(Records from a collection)
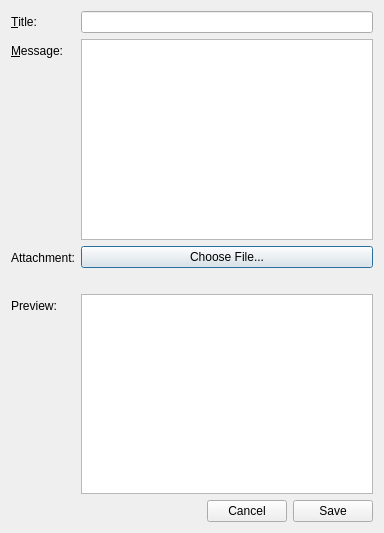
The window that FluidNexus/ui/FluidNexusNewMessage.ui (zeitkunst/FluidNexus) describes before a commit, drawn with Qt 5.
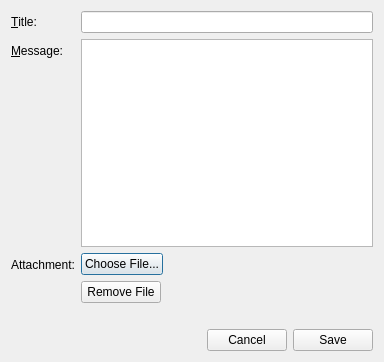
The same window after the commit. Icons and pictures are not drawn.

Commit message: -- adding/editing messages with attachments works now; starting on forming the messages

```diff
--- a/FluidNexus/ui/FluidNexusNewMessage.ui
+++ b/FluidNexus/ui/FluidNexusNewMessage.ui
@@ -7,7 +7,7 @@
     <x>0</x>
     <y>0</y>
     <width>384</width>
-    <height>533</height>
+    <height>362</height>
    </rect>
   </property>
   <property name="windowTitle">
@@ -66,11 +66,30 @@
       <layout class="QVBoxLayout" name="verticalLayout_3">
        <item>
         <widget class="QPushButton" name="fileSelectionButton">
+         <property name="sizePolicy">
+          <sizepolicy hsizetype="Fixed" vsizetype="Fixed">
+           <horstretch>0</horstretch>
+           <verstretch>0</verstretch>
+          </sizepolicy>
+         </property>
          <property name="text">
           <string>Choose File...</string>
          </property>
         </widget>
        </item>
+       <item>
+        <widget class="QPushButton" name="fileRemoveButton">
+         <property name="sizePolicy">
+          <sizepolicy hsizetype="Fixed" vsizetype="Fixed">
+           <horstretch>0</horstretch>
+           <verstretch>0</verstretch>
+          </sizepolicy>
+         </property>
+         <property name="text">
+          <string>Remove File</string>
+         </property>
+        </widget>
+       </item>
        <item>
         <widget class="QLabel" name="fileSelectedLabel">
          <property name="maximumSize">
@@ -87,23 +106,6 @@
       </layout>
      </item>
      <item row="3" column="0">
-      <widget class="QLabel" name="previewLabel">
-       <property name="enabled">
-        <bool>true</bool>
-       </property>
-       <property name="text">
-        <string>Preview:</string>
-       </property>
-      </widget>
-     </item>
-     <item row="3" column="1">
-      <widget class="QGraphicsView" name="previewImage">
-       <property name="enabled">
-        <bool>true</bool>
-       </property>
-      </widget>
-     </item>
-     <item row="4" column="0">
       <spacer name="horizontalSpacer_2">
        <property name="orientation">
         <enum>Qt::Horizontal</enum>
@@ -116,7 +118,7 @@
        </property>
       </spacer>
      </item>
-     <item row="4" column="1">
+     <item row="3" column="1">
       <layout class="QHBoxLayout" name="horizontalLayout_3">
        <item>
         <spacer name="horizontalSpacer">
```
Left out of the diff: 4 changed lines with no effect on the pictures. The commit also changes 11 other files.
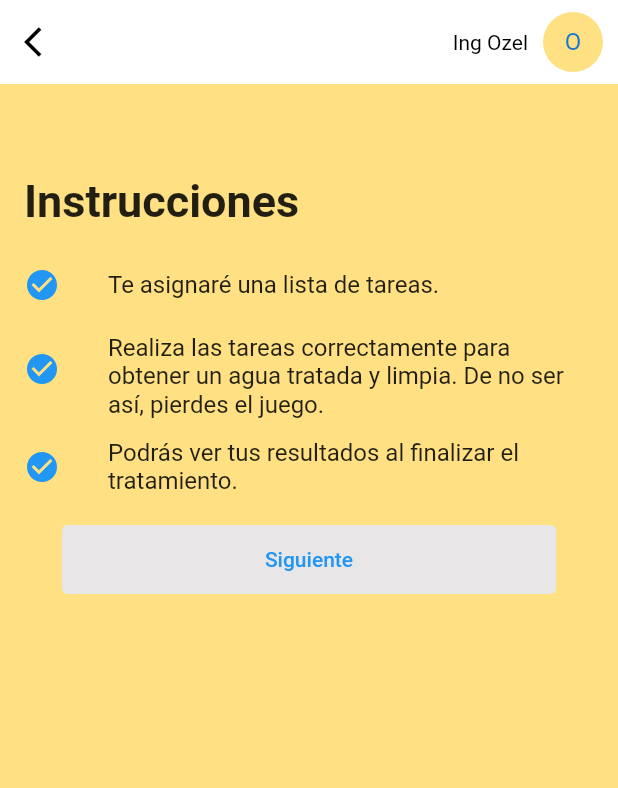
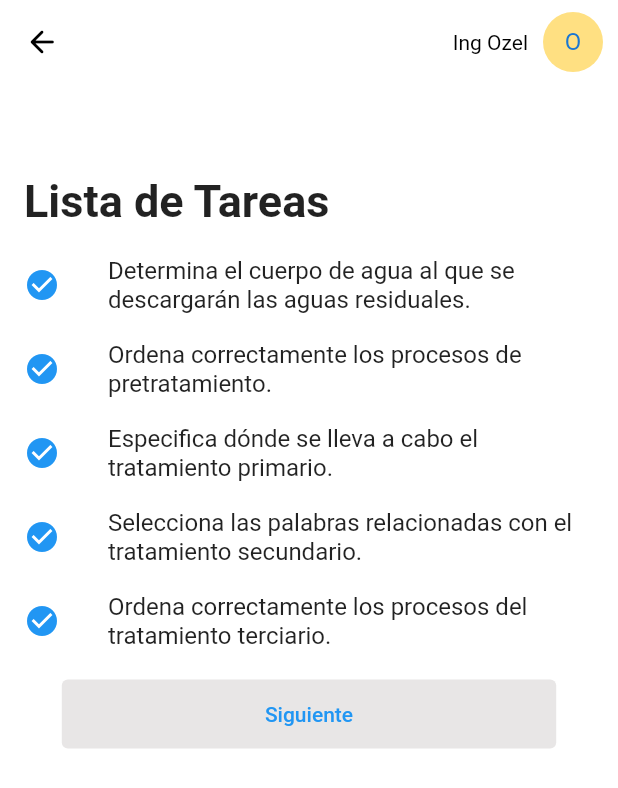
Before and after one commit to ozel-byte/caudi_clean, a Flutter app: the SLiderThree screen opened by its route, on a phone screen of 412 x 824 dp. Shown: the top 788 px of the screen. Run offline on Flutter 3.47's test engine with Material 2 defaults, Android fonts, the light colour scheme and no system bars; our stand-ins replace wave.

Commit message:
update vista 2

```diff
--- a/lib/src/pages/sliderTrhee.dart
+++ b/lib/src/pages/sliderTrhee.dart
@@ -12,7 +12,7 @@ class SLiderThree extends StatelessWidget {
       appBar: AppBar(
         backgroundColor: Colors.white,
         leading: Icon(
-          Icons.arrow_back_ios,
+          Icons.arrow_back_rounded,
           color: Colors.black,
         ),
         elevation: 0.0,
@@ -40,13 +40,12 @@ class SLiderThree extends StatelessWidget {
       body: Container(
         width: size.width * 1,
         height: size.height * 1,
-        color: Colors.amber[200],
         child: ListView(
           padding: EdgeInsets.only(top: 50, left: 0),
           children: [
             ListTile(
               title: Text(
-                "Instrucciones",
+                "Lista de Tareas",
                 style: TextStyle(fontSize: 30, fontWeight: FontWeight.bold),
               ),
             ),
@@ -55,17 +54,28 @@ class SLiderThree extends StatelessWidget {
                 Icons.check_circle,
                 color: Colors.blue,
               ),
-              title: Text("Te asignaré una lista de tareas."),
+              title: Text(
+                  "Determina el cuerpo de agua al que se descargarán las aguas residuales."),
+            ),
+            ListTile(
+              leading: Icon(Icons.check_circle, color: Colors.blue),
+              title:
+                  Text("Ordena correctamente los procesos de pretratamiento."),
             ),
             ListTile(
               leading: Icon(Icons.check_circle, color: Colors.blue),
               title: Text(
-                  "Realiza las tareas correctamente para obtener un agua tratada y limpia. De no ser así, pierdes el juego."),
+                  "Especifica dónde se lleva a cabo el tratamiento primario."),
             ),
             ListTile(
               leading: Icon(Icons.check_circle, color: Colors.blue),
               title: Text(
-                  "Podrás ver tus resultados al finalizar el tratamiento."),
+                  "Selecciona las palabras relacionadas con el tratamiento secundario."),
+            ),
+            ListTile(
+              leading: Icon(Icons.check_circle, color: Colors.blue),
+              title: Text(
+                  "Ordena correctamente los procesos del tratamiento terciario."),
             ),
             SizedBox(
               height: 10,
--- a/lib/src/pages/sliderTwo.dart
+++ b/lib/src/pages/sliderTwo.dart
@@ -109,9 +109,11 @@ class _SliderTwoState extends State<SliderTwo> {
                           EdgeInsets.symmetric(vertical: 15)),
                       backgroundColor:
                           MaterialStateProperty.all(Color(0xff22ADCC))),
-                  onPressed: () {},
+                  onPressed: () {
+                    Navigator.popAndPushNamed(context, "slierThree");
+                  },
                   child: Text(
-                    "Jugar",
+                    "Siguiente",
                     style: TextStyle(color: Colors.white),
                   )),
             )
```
...
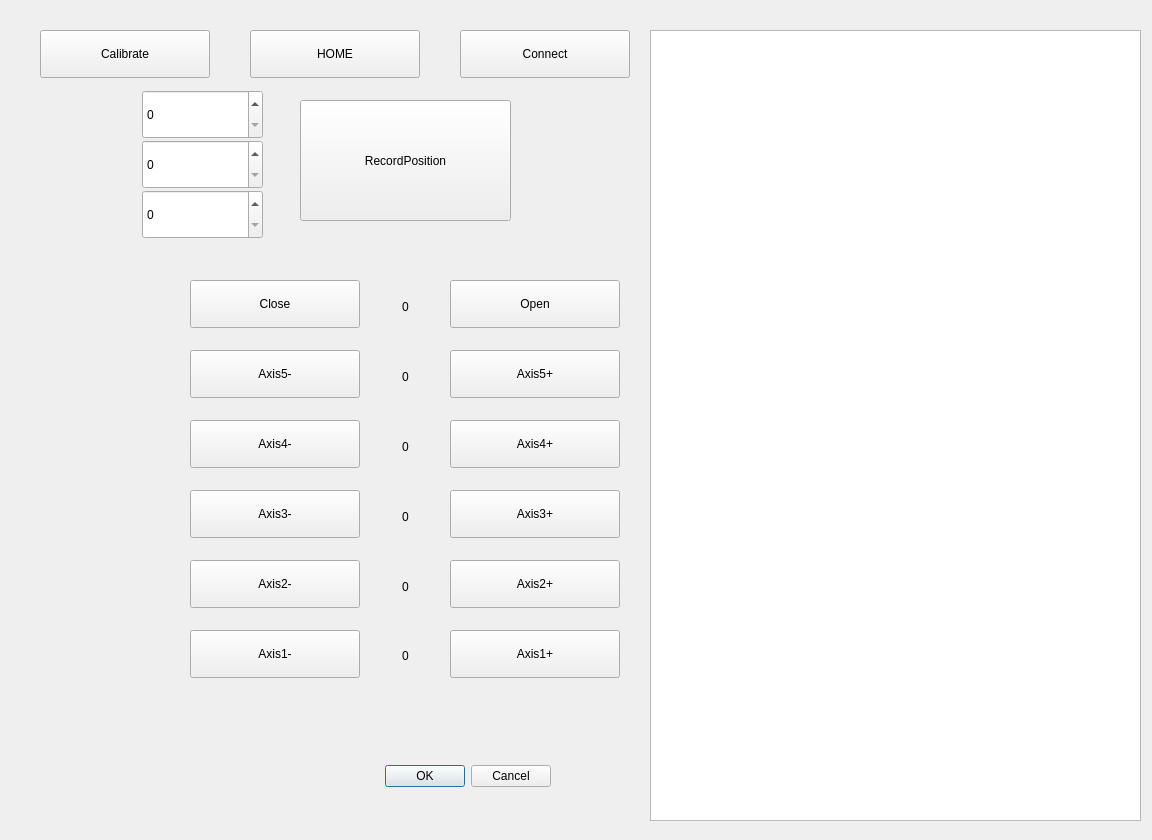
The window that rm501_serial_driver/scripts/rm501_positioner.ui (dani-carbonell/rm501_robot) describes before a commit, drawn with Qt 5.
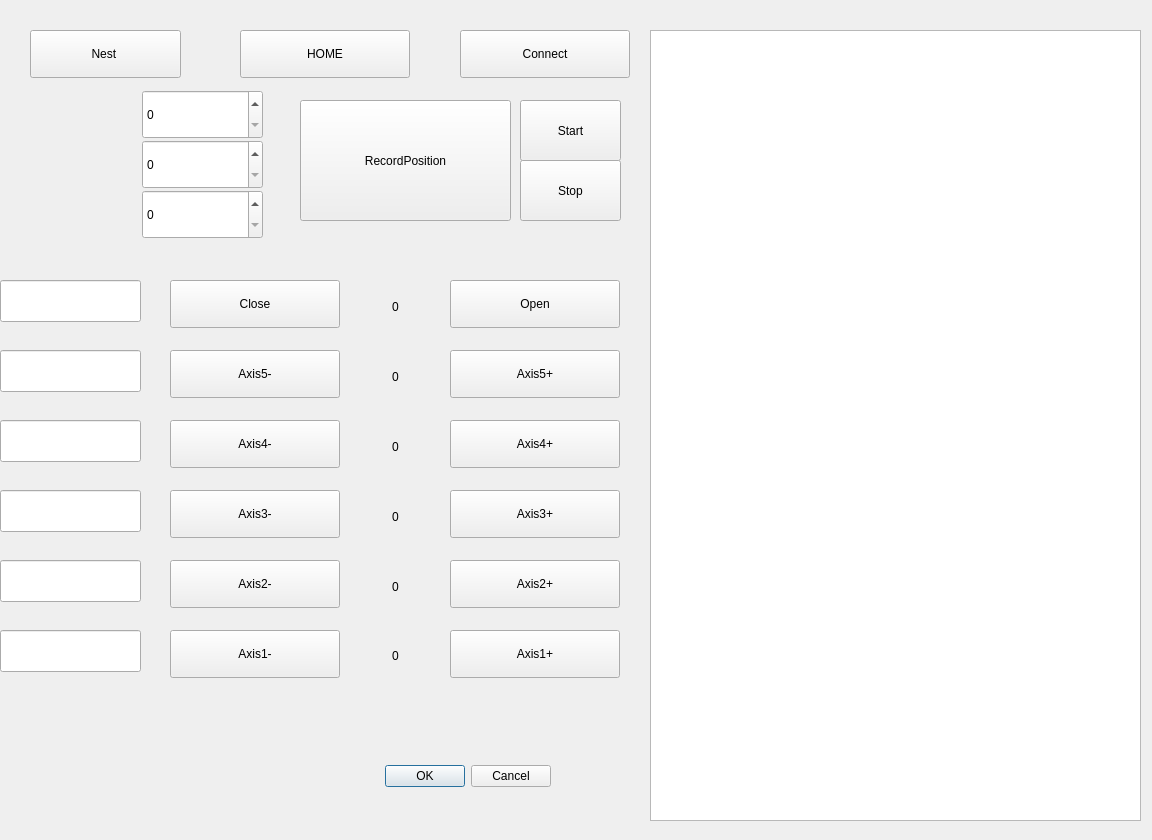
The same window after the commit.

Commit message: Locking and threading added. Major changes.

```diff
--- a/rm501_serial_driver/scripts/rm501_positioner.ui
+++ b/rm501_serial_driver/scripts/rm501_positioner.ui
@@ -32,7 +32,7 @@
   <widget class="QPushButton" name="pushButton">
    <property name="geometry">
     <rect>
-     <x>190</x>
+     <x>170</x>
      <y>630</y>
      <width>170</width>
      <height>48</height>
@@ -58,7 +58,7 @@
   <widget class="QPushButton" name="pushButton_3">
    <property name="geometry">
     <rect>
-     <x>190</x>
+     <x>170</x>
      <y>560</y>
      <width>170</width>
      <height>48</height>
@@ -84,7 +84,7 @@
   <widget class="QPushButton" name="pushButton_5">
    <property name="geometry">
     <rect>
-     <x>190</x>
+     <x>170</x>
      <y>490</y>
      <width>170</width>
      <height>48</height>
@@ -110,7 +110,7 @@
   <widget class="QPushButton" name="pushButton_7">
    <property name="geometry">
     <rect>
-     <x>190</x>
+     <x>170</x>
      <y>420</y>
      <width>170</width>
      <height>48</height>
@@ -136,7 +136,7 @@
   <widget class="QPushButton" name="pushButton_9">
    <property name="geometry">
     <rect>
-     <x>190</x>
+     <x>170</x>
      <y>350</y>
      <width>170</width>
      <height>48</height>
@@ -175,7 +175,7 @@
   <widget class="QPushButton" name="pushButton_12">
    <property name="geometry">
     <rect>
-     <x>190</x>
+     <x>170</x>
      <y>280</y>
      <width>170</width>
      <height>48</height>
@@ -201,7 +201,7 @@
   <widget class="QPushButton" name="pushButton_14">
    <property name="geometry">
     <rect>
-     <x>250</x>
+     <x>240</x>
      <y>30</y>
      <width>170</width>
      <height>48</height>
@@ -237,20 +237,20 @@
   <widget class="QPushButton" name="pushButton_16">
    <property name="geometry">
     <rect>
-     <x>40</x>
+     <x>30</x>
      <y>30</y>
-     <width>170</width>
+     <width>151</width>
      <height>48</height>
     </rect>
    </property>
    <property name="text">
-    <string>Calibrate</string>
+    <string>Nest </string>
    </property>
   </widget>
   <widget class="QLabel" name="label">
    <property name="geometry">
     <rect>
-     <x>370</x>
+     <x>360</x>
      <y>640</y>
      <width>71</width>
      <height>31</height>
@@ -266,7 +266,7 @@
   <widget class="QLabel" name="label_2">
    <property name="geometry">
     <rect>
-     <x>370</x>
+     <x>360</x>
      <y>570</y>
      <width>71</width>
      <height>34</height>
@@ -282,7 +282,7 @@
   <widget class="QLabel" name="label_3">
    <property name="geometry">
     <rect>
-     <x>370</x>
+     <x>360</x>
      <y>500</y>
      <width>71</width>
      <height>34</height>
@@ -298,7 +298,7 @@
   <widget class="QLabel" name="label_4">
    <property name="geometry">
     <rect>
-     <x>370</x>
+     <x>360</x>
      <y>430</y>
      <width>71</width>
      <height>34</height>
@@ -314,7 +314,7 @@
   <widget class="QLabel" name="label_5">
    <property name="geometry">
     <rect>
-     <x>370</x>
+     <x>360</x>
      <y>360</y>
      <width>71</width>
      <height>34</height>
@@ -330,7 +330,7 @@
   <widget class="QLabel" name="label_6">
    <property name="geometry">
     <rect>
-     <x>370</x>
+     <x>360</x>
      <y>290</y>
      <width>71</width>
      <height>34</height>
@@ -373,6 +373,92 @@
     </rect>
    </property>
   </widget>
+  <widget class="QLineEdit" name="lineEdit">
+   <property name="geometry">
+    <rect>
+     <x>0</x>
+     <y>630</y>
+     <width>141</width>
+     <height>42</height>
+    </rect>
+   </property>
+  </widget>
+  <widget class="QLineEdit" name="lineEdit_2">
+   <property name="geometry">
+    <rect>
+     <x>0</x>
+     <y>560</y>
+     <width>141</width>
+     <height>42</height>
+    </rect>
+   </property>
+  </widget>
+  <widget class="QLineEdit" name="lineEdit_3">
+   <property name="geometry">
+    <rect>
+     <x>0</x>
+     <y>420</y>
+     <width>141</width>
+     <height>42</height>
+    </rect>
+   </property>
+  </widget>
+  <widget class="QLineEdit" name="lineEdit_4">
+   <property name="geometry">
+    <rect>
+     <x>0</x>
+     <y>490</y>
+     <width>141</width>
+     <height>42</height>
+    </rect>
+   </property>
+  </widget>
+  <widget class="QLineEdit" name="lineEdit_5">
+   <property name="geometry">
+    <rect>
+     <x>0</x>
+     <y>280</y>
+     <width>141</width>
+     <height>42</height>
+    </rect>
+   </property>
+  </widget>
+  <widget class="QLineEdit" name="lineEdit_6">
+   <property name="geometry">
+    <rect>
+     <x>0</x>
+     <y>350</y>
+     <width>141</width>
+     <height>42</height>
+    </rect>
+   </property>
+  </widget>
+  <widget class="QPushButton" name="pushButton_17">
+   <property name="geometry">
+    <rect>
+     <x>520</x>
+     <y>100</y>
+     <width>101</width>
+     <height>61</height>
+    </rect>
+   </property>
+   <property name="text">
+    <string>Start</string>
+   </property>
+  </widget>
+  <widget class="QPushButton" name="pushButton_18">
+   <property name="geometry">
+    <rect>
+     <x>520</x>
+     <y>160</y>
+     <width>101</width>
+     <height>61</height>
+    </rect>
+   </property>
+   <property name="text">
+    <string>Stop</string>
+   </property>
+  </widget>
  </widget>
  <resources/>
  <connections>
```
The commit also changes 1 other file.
==
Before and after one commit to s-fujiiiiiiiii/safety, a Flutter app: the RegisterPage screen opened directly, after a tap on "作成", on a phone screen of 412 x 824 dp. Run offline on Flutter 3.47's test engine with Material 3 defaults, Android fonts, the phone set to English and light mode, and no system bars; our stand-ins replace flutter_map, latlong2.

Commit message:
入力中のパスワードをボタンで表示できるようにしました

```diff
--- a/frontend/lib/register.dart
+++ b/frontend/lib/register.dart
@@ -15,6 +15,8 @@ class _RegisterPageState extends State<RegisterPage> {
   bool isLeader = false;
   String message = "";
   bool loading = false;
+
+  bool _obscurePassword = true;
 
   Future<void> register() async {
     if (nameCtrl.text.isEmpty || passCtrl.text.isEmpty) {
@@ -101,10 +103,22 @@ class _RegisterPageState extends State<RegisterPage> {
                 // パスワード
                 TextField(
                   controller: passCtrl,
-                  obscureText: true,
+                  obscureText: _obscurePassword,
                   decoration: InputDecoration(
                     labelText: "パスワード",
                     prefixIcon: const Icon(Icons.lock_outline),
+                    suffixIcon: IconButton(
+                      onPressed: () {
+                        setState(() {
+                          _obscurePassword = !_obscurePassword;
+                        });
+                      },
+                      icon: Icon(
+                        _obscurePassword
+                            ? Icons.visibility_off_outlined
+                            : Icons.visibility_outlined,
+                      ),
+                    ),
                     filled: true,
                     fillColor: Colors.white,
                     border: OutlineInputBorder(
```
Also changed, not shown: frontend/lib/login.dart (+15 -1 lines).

- _TASK PROMPT_
The string "QPushButton" marks the lines to copy; report each of them from the data above.

- _SOLUTION_
         <widget class="QPushButton" name="fileSelectionButton">
+        <widget class="QPushButton" name="fileRemoveButton">
   <widget class="QPushButton" name="pushButton">
   <widget class="QPushButton" name="pushButton_3">
   <widget class="QPushButton" name="pushButton_5">
   <widget class="QPushButton" name="pushButton_7">
   <widget class="QPushButton" name="pushButton_9">
   <widget class="QPushButton" name="pushButton_12">
   <widget class="QPushButton" name="pushButton_14">
   <widget class="QPushButton" name="pushButton_16">
+  <widget class="QPushButton" name="pushButton_17">
+  <widget class="QPushButton" name="pushButton_18">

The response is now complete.